I was on a festival in England and one of te jammers there bought a G accordion and some people he used to play with can play with him because they always do that. I and some others were there with our C accordion and we all know that you can play in G on a C accordion, but we also know that it's not easy to change the key of a song because we are not used to do so.
Some people are really handy in changing, but some don't and are going to try to play and that caused a lot of noise during the jam.
So if you are not that old and have the time to learn playing in other so called positions or keys don't hesitate and start with it.

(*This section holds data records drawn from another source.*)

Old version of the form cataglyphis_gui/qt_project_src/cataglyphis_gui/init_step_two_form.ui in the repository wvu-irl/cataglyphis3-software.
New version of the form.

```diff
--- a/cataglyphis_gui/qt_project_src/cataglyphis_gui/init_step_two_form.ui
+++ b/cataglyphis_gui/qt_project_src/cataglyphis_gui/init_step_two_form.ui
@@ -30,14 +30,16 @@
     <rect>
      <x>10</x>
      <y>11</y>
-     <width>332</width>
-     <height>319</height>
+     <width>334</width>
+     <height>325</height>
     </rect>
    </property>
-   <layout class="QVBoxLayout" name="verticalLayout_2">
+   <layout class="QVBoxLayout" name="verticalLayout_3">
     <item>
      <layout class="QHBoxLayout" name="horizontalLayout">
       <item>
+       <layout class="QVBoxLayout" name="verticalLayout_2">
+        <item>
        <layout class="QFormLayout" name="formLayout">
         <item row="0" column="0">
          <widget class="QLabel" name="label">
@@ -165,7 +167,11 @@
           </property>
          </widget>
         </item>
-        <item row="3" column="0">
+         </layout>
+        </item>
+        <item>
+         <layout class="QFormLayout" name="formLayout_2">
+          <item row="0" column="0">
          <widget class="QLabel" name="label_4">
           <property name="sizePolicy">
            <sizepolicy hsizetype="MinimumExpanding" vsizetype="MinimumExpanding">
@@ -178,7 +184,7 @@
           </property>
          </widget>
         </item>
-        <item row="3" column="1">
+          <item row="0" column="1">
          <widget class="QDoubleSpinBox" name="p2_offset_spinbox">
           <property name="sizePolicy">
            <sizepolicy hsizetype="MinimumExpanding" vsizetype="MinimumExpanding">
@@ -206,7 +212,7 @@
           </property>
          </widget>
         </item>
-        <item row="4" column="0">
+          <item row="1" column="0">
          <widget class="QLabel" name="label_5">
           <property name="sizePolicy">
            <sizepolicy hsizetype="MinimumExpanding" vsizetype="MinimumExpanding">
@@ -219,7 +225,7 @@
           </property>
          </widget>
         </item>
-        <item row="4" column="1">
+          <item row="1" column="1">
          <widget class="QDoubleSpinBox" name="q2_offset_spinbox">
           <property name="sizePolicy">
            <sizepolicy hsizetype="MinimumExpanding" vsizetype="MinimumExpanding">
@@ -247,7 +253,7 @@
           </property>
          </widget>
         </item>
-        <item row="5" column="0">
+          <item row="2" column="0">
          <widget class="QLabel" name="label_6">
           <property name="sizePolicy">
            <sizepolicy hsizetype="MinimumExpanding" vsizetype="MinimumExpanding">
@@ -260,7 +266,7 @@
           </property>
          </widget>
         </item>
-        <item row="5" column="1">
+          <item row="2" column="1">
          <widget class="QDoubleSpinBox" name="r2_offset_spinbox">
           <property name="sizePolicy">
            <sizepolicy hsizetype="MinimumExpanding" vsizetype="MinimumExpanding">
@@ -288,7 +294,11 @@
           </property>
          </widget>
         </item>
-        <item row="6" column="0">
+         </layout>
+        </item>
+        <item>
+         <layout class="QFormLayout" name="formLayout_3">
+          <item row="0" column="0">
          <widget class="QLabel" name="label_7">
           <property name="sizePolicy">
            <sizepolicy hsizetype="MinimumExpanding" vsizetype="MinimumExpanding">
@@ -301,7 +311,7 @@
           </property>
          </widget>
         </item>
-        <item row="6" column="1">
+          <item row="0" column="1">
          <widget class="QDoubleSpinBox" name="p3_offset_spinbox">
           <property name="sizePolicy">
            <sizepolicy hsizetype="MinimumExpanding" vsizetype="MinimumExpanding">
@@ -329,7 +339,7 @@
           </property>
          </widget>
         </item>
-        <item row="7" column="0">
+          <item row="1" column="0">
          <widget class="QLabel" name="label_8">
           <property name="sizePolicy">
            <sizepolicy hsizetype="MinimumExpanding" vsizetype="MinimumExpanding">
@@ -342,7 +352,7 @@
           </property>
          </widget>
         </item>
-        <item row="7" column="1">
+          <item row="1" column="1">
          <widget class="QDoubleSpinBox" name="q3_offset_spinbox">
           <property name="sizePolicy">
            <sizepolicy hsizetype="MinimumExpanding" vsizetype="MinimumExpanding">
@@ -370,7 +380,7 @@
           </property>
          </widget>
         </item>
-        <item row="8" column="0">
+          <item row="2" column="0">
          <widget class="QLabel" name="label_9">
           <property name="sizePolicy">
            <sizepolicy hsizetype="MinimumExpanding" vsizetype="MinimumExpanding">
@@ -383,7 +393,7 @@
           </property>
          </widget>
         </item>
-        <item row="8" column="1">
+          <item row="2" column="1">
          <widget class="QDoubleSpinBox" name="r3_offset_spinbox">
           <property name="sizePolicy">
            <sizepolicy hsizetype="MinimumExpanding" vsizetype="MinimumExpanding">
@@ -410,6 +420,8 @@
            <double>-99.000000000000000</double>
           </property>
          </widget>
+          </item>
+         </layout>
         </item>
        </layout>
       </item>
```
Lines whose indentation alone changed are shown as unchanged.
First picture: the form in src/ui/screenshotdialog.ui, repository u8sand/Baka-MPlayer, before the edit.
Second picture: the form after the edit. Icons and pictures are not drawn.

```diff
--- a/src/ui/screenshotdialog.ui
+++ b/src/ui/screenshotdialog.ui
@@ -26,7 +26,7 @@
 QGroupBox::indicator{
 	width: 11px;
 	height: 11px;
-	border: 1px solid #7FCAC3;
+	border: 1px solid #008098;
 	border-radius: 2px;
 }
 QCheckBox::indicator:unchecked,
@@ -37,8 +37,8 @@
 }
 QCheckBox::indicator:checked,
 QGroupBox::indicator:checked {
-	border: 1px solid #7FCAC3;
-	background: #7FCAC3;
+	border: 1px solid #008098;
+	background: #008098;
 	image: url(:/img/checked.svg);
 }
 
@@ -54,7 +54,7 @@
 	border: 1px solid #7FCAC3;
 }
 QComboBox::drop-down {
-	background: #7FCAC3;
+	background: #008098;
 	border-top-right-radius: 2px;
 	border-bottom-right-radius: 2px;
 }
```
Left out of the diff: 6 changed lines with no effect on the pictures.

I think/know that Greezy is right about that :blush: :blush: :blush:
Every time when I start playing my accordion I say, "sorry I can't do all possibilities you have"
Possible keys of play on "G" accordion? G,A,_,C,D

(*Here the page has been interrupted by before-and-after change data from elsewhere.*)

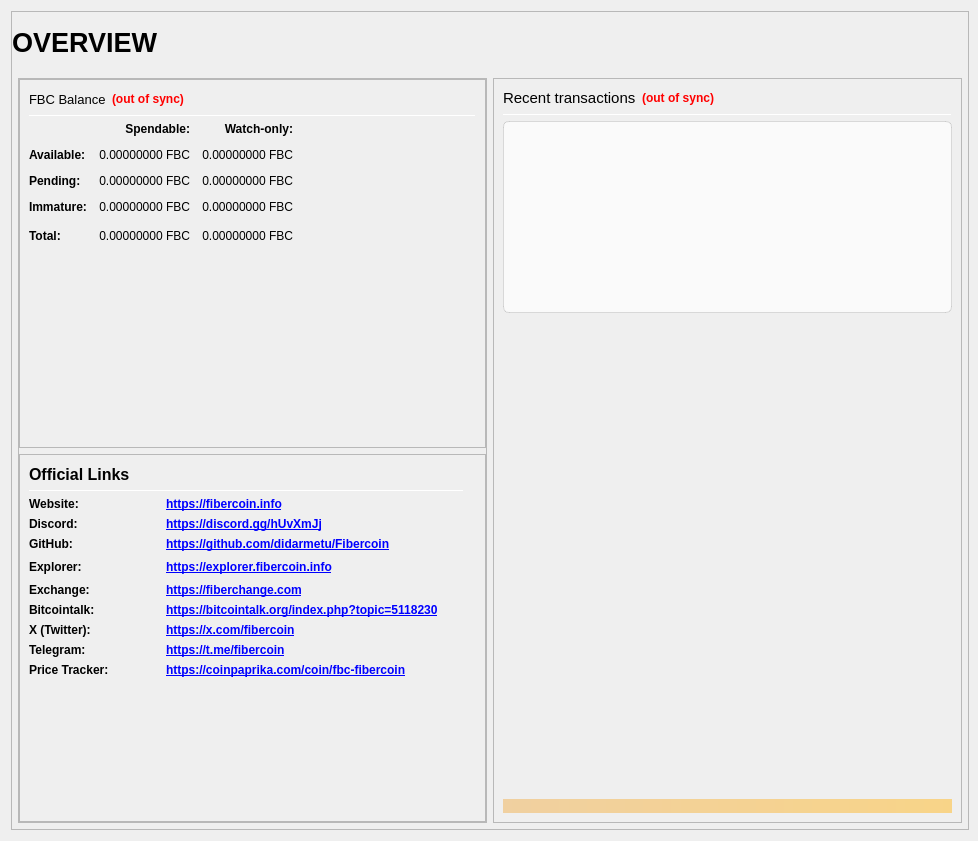
didarmetu/Fibercoin, file src/qt/forms/overviewpage.ui: the form before one commit.
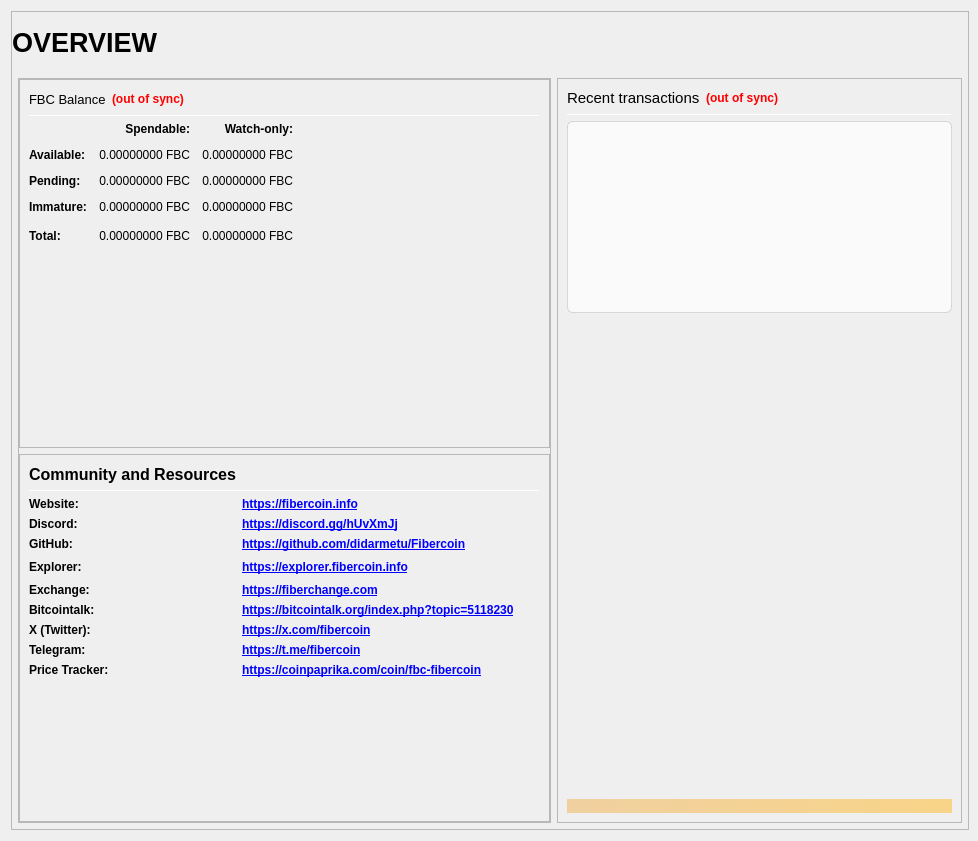
The form after the commit.

Commit message: Polish wallet layout and macOS packaging

```diff
--- a/src/qt/forms/overviewpage.ui
+++ b/src/qt/forms/overviewpage.ui
@@ -871,7 +871,7 @@
                           </font>
                          </property>
                          <property name="text">
-                          <string>Official Links</string>
+                          <string>Community and Resources</string>
                          </property>
                         </widget>
                        </item>
```
The commit also changes 5 other files.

Primary Keys----"G"(mostly push) and "D"(mostly pull, or playing in the 5th)
Secondary Keys--"A"(blues key) and "C"(backside key).
The only key that a "C" accordion cannot match up "well" against what a "G" accordion can do is the key of "A". "A" happens to be the rarely played blues key of the "G" accordion. So not a really big deal.
Or, one could do like they used to do at Savoy's Jam when someone broke out with a "D" accordion. The jam continued on, but all of the beginner accordion players would not play along with their "C" accordions due to their own ignorance and the unaccommodating ignorance of the "D" accordion player.
Possible keys of play on "D" accordion D,E,_,G,A.
The "D" player could have made the "C" players aware of the "C" accordion's blues key of (D). The "D" player could have also got some practice playing the dreaded backside of that "D" accordion which would have been the key of "G" which would have been an easy dream for the "C" players.
Melo, you are absolutely correct sir.
I think that learning all of the "positions" on that accordion should only take a few years if you are aware of them right at the start, and chase after and/or are shown or told the correct methods of actually playing them. I call them "keys" now. "Positions" is a confusing term and it scares young Cajun or beginner Cajun accordion players into doubting themselves. "Positions" is too fancy a term. It implies difficulty. "KEYS" implies "ACCESS"!
I've always found that the most important thing is to the learn all the notes of the buttons. That will give you the ultimate freedom of just knowing where stuff is at. Put a little music theory (very basic) on top of that, and I think anyone can play in any key. Obviously, with increasing limitations depending the key being played in relative to the base key of the accordion (some key-to-accordion match ups may limit you to only 1 or 2 notes, and maybe not even the root note of the tune's key). Considering some of these extreme limitations, some would argue that it isn't even worth playing if the key-to-accordion match up isn't in the norm, but if you know what notes the buttons are you at least don't have to put your accordion down when someone switches things up on you.